-- Problem requirements --
Report each line of the entries that includes "truncate" by copying it.

────────

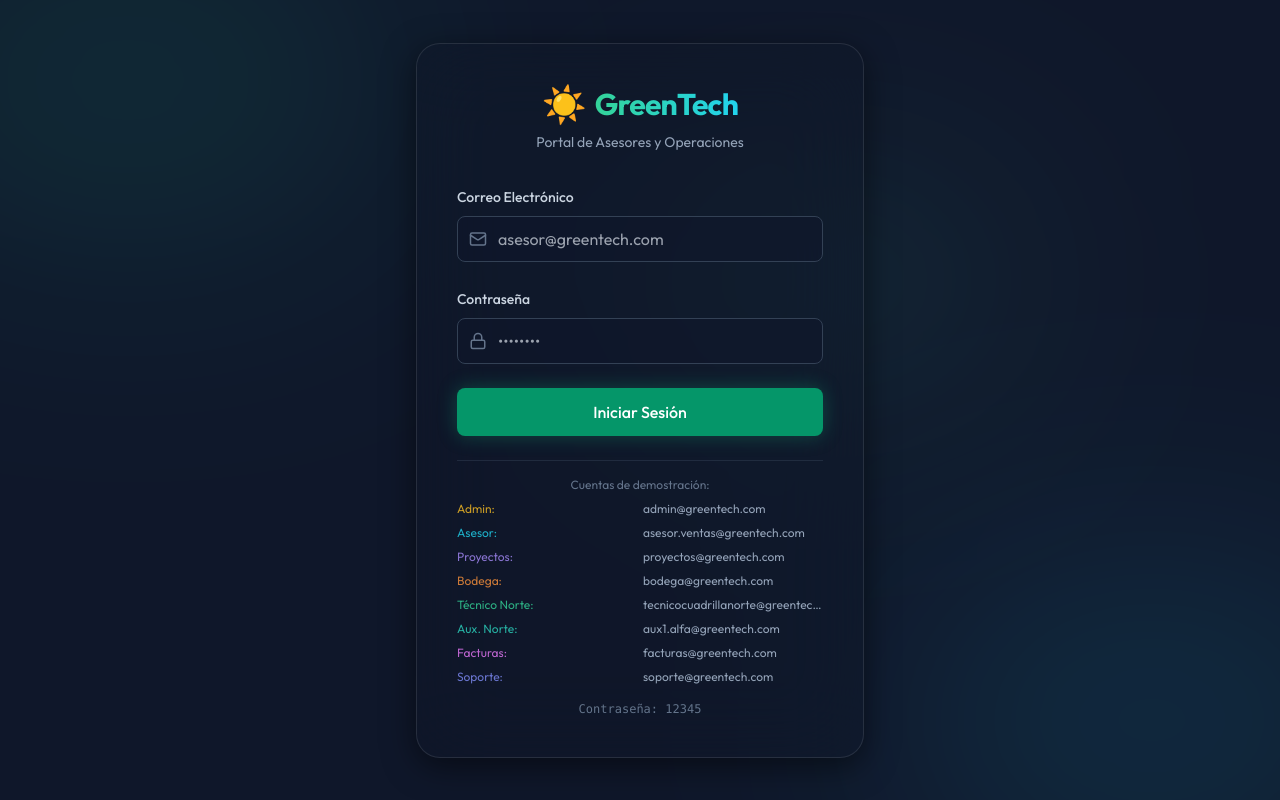
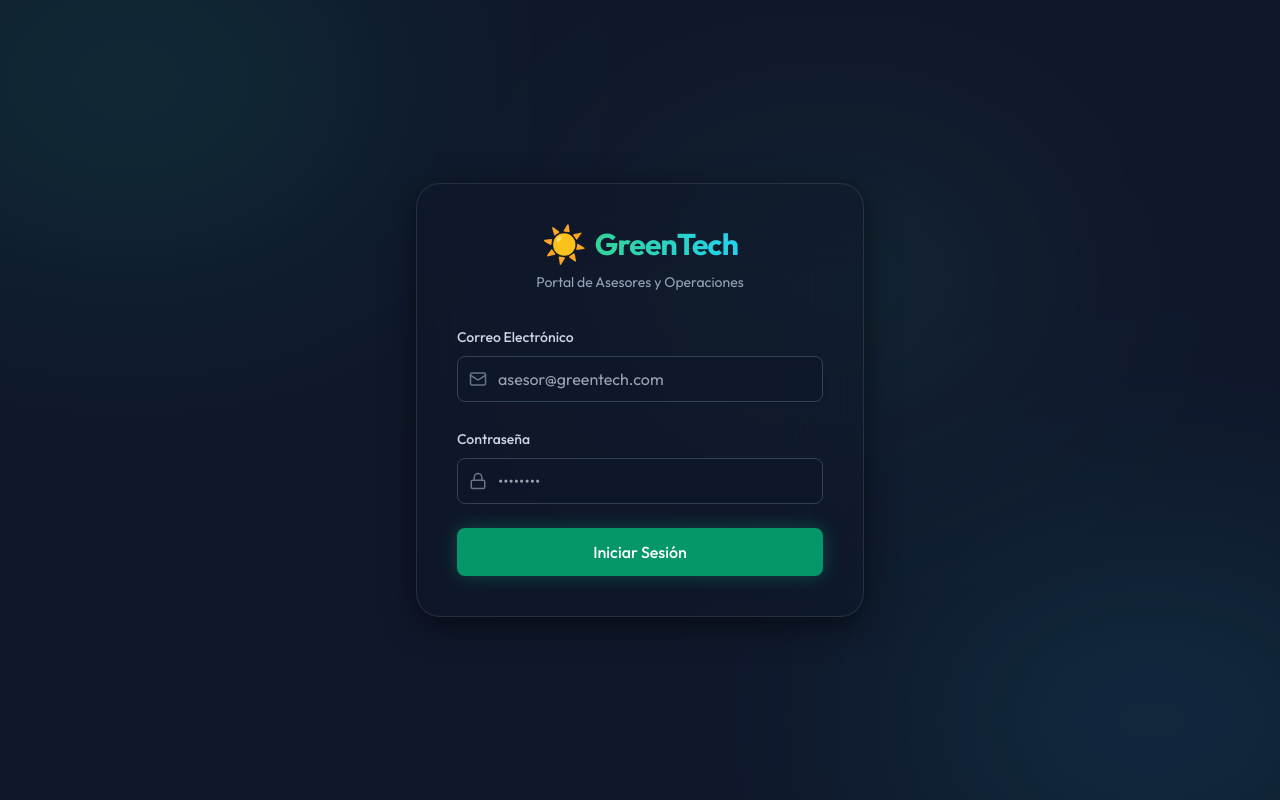
Before and after one commit to greentechucc/GreenTech, a Next.js app in the folder admin-web/: page /login in a window 1280 px wide. Built offline with nearby package versions, Linux system fonts and the light colour scheme.

Commit message:
chore(login): remove demo accounts from UI for final presentation

```diff
--- a/admin-web/src/app/login/page.tsx
+++ b/admin-web/src/app/login/page.tsx
@@ -125,20 +125,7 @@ export default function LoginPage() {
           </button>
         </form>
 
-        <div className="mt-6 pt-4 border-t border-slate-700/50">
-          <p className="text-xs text-slate-500 text-center mb-2">Cuentas de demostración:</p>
-          <div className="grid grid-cols-2 gap-x-1.5 gap-y-2 text-xs text-slate-400">
-            <span className="text-amber-400/80">Admin:</span><span>admin@greentech.com</span>
-            <span className="text-cyan-400/80">Asesor:</span><span>asesor.ventas@greentech.com</span>
-            <span className="text-violet-400/80">Proyectos:</span><span>proyectos@greentech.com</span>
-            <span className="text-orange-400/80">Bodega:</span><span>bodega@greentech.com</span>
-            <span className="text-emerald-400/80">Técnico Norte:</span><span className="truncate" title="tecnicocuadrillanorte@greentech.com">tecnicocuadrillanorte@greentech.com</span>
-            <span className="text-teal-400/80">Aux. Norte:</span><span className="truncate" title="aux1.alfa@greentech.com">aux1.alfa@greentech.com</span>
-            <span className="text-fuchsia-400/80">Facturas:</span><span>facturas@greentech.com</span>
-            <span className="text-indigo-400/80">Soporte:</span><span>soporte@greentech.com</span>
-            <span className="text-slate-500 col-span-2 text-center mt-2 font-mono">Contraseña: 12345</span>
-          </div>
-        </div>
+
       </div>
 
       <style>{`
```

────────

-- Finished exercise --
-            <span className="text-emerald-400/80">Técnico Norte:</span><span className="truncate" title="tecnicocuadrillanorte@greentech.com">tecnicocuadrillanorte@greentech.com</span>
-            <span className="text-teal-400/80">Aux. Norte:</span><span className="truncate" title="aux1.alfa@greentech.com">aux1.alfa@greentech.com</span>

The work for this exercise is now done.